The United Nations Security Council has failed to renew the authorization for the delivery of crucial humanitarian aid to Syria's rebel-held northwest region, via Turkey.
The U.N. Security Council on Tuesday failed to renew authorization of the delivery of humanitarian aid to Syria’s rebel-held northwest from neighboring Turkey, officially ending a U.N. operation that had been vital to helping a region of 4.1 million people.
The council failed to adopt either of two rival resolutions to authorize further deliveries through the Bab al-Hawa border crossing, where the latest six-month mandate expired on Monday.
Russia vetoed a compromise resolution that would have extended the operation for nine months, and which was supported by 13 of the 15 council members, as well as by Secretary-General Antonio Guterres and humanitarian organizations. A rival Russian resolution that would have extended the aid deliveries for six months but added new requirements failed to get the minimum nine "yes" votes for approval and was only supported by Russia and China.
The delivery of aid to the Idlib area has increased significantly following the devastation caused by the magnitude 7.8 earthquake that ravaged southern Turkey and northwestern Syria on Feb. 8.
Syrian President Bashar Assad opened two additional crossing points from Turkey to increase the flow of assistance to quake victims, and he extended their operation for three months in May until mid-August.
Those crossings were not mentioned in either resolution and U.N. Ambassador Vassily Nebenzia of Russia — which is Syria's closest ally — indicated that the two other crossing points will remain open for now.
Brazil and Switzerland had originally circulated a draft resolution calling for a 12-month extension of the mandate for the Bab al-Hawa crossing and reduced the time frame to nine months on Monday in an attempted compromise, which failed.
Russia has pushed for more aid to be delivered across front lines within Syria, which would give the Syrian government control over the shipments.
Nebenzia told the Security Council after vetoing the nine-month resolution that the Bab al-Hawa crossing could be salvaged — but only if Russia’s rival six-month resolution was approved. If it wasn’t, he said, Russia would not accept any short extension of the current mandate known as "a technical rollover" and the cross-border mechanism would close down.
U.S. Ambassador Linda Thomas-Greenfield said Russia had acted like a "bully in the playground" in trying to force its version of the delivery authorization.

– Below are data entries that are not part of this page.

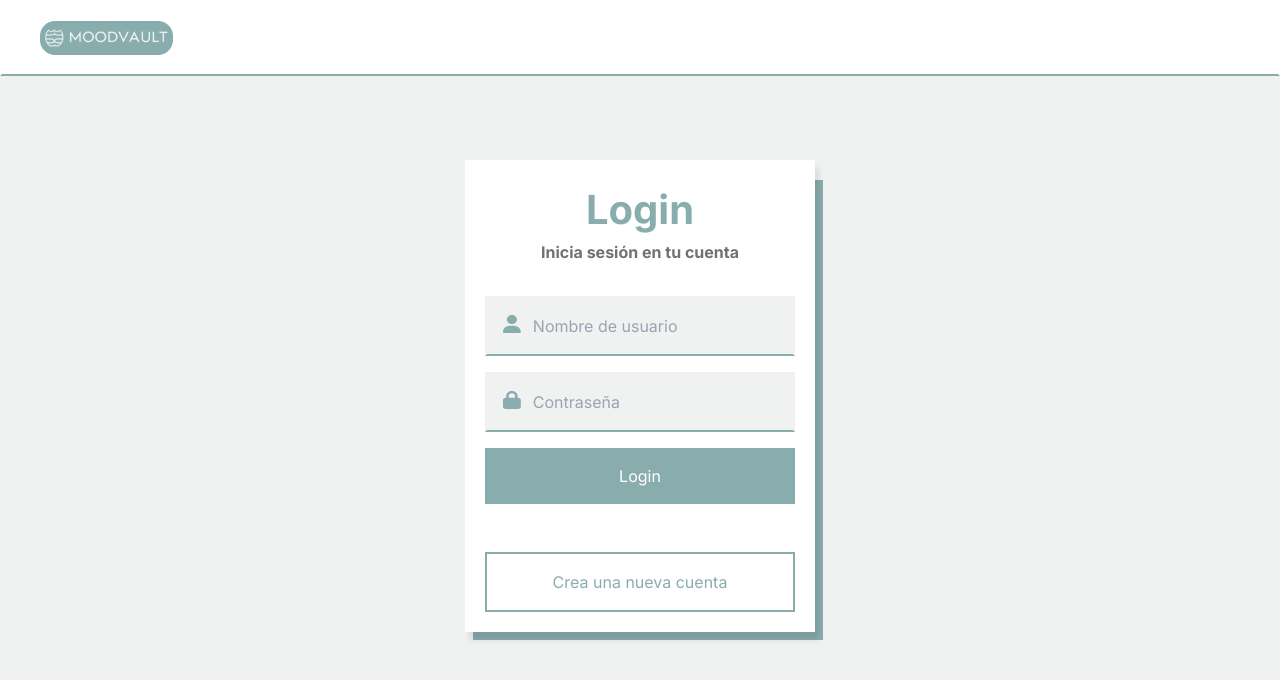
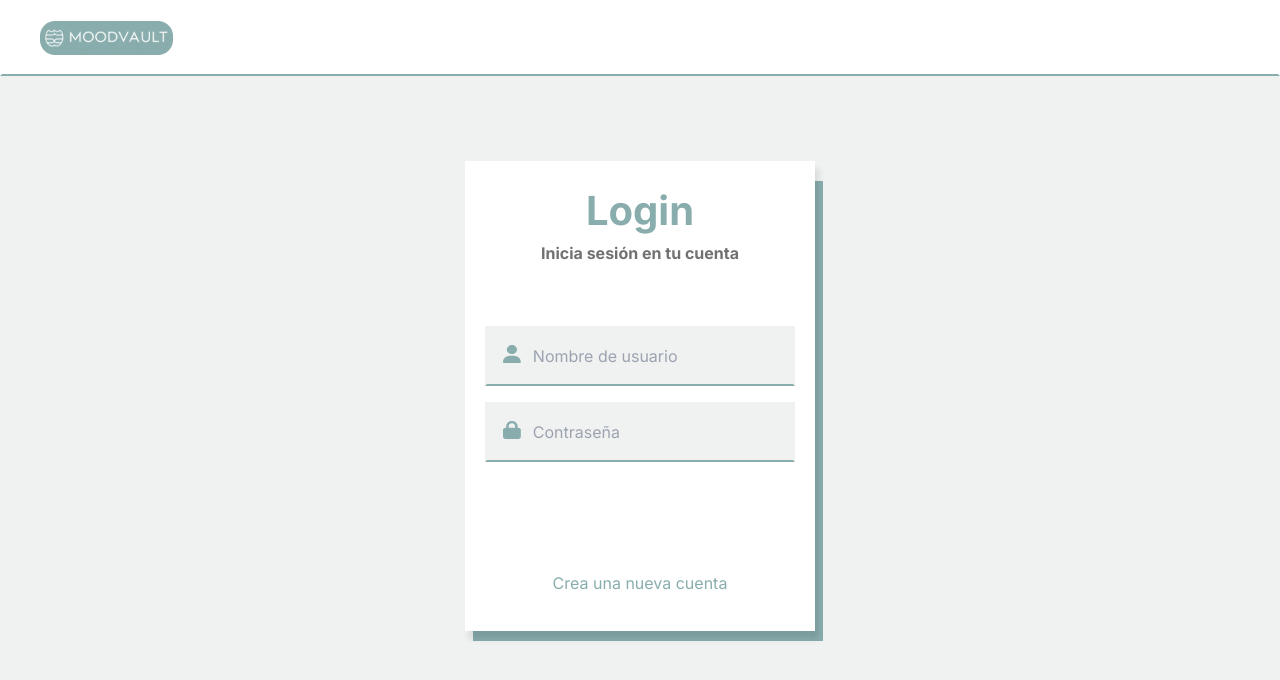
Before and after one commit to DaNiMarTmArq/moodvault-frontend, an Angular app in the folder moodvault/: page /auth/login in a window 1280 px wide. Shown: the top 680 px of the page. Built offline with nearby package versions, Linux system fonts and the light colour scheme.

Commit message:
Refactor login form

```diff
--- a/moodvault/src/app/features/auth/components/login-form/login-form.component.html
+++ b/moodvault/src/app/features/auth/components/login-form/login-form.component.html
@@ -1,6 +1,6 @@
 <section
   id="login-form-container"
-  class="bg-white p-5 min-w-[350px] relative before:block before:bg-primary before:absolute before:w-[350px] before:h-[450px] md:before:h-[460px] before:left-2 before:z-[-1] shadow-[4px_8px_6px_0px_rgba(0,_0,_0,_0.1)]"
+  class="relative flex min-h-[460px] min-w-[350px] flex-col justify-between bg-white p-5 shadow-[4px_8px_6px_0px_rgba(0,_0,_0,_0.1)] before:absolute before:left-2 before:z-[-1] before:block before:h-[450px] before:w-[350px] before:bg-primary md:min-h-[470px] md:before:h-[460px]"
 >
   <div
     id="login-form-title"
@@ -10,7 +10,7 @@
     <p class="font-bold">Inicia sesión en tu cuenta</p>
   </div>
   <div id="login-form-input">
-    <form id="login">
+    <form id="login" #authForm="ngForm" (ngSubmit)="onLogin(authForm)">
       <div
         class="flex gap-3 bg-fill p-4 mb-4 border-2 border-t-fill border-b-primary border-x-fill"
       >
@@ -32,10 +32,15 @@
           placeholder="Nombre de usuario"
           class="appearance-none bg-fill w-full"
           name="username"
-          [(ngModel)]="username"
+          ngModel
+          #userInput="ngModel"
           required
         />
       </div>
+      @if (userInput.touched && !userInput.valid) {
+      <p class="my-2 text-red">Introduce tu nombre de usuario.</p>
+      }
+
       <div
         class="flex gap-3 bg-fill p-4 mb-4 border-2 border-t-fill border-b-primary border-x-fill"
       >
@@ -54,15 +59,24 @@
         <input
           id="login-password"
           type="password"
+          class="active:appearance-none bg-fill w-full"
           placeholder="Contraseña"
-          class="active:appearance-none bg-fill w-full"
           name="password"
-          [(ngModel)]="password"
+          ngModel
           required
+          #pwInput="ngModel"
         />
       </div>
+      @if (pwInput.touched && !pwInput.valid) {
+      <p class="my-2 text-red">Introduce tu contraseña.</p>
+      }
+
       <div class="flex justify-center">
-        @if(isLoading) {
+        @if (authForm.valid && !isLoading) {
+        <button class="w-full p-4 text-center text-white bg-primary">
+          Login
+        </button>
+        } @if(isLoading) {
         <svg
           xmlns="http://www.w3.org/2000/svg"
           width="30"
@@ -82,21 +96,12 @@
             />
           </path>
         </svg>
-        } @else {
-        <button
-          class="w-full p-4 text-center text-white bg-primary"
-          (click)="onLogin($event)"
-        >
-          Login
-        </button>
         }
       </div>
     </form>
   </div>
   <div id="login-form-new" class="mt-12">
-    <button
-      class="w-full p-4 text-center text-primary bg-white border-2 border-primary"
-    >
+    <button class="w-full p-4 text-center text-primary">
       <a routerLink="/auth/register">Crea una nueva cuenta</a>
     </button>
   </div>
--- a/moodvault/src/app/features/auth/components/login-form/login-form.component.ts
+++ b/moodvault/src/app/features/auth/components/login-form/login-form.component.ts
@@ -1,35 +1,29 @@
+import { NgClass } from '@angular/common';
 import { Component, inject } from '@angular/core';
+import { FormsModule, NgForm } from '@angular/forms';
 import { Router, RouterModule } from '@angular/router';
 import { AuthService } from '../../services/AuthService';
-import { User } from '../../../../shared/models/User';
-import { FormsModule, NgForm } from '@angular/forms';
 
 @Component({
   selector: 'app-login-form',
   standalone: true,
-  imports: [RouterModule, FormsModule],
+  imports: [NgClass, RouterModule, FormsModule],
   templateUrl: './login-form.component.html',
 })
 export class LoginFormComponent {
   private authService = inject(AuthService);
   private router = inject(Router);
-  username: string = '';
-  password: string = '';
-  isLoginValid: boolean = true;
   isLoading: boolean = false;
   constructor() {}
-  onLogin(event: MouseEvent) {
-    event.preventDefault();
+  onLogin(form: NgForm) {
     this.isLoading = true;
-    const user: User = {
-      username: this.username,
-      password: this.password,
-    };
-    this.authService.login(user).subscribe((state) => {
+    const { username, password } = form.value;
+    this.authService.login({ username, password }).subscribe((state) => {
       this.isLoading = false;
       if (state.valid) {
         this.router.navigate(['moods', 'list']);
       } else {
+        form.reset();
         window.alert('Login failed ' + state.message);
       }
     });
--- a/moodvault/tailwind.config.js
+++ b/moodvault/tailwind.config.js
@@ -7,6 +7,7 @@ module.exports = {
       primary: "#89ADAD",
       fill: "#F0F2F2",
       gray: "#717171",
+      red: "#e7000b",
     },
     extend: {
       fontFamily: {
```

She said the Russian proposal would not ensure that aid reached people during all the cold winter months and that the U.S. "could not in good conscience support the text that Russia forced upon the council."

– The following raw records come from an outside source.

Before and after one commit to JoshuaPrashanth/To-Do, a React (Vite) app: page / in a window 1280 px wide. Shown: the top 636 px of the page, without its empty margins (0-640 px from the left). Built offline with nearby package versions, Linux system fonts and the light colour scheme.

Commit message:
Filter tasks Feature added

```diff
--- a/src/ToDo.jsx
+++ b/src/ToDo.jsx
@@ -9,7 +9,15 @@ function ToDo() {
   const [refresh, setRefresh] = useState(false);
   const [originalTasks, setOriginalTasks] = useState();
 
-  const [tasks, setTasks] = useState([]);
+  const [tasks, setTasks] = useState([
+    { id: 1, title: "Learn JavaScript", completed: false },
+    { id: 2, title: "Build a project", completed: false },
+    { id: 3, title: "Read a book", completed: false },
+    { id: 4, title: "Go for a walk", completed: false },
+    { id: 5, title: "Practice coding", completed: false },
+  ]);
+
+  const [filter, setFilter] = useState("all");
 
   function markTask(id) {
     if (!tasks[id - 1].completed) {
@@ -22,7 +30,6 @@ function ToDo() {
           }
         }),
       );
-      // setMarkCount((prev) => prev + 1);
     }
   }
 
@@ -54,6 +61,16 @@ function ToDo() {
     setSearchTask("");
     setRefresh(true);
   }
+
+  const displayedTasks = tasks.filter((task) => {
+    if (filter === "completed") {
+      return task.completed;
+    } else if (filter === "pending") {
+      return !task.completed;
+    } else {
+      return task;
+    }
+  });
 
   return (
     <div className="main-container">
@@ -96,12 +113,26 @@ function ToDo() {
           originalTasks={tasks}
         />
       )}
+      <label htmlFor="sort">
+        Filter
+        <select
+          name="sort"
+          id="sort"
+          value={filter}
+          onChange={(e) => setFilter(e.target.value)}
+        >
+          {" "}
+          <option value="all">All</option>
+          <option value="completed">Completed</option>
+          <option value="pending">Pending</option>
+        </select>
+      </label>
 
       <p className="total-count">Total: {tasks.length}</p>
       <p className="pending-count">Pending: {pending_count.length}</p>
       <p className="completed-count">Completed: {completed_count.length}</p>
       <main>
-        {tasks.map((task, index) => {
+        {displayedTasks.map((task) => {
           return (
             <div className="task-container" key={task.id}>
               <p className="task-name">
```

Syria’s northwestern province of Idlib is home to about 4.1 million people, many of whom have been forced from their homes during the 12-year civil war, which has killed nearly a half million people and displaced half the country’s pre-war population of 23 million. Hundreds of thousands of people in Idlib live in tent settlements and rely on aid that comes through the Bab al-Hawa border crossing.
The earthquake caused more than 4,500 deaths in northwest Syria and about 855,000 people had their homes damaged or destroyed, according to the U.N.
The Security Council initially authorized aid deliveries in 2014 from Turkey, Iraq and Jordan through four crossing points into opposition-held areas in Syria. But over the years, Syria’s close ally Russia, backed by China, had reduced the authorized crossings to just Bab al-Hawa from Turkey — and the mandates from a year to six months.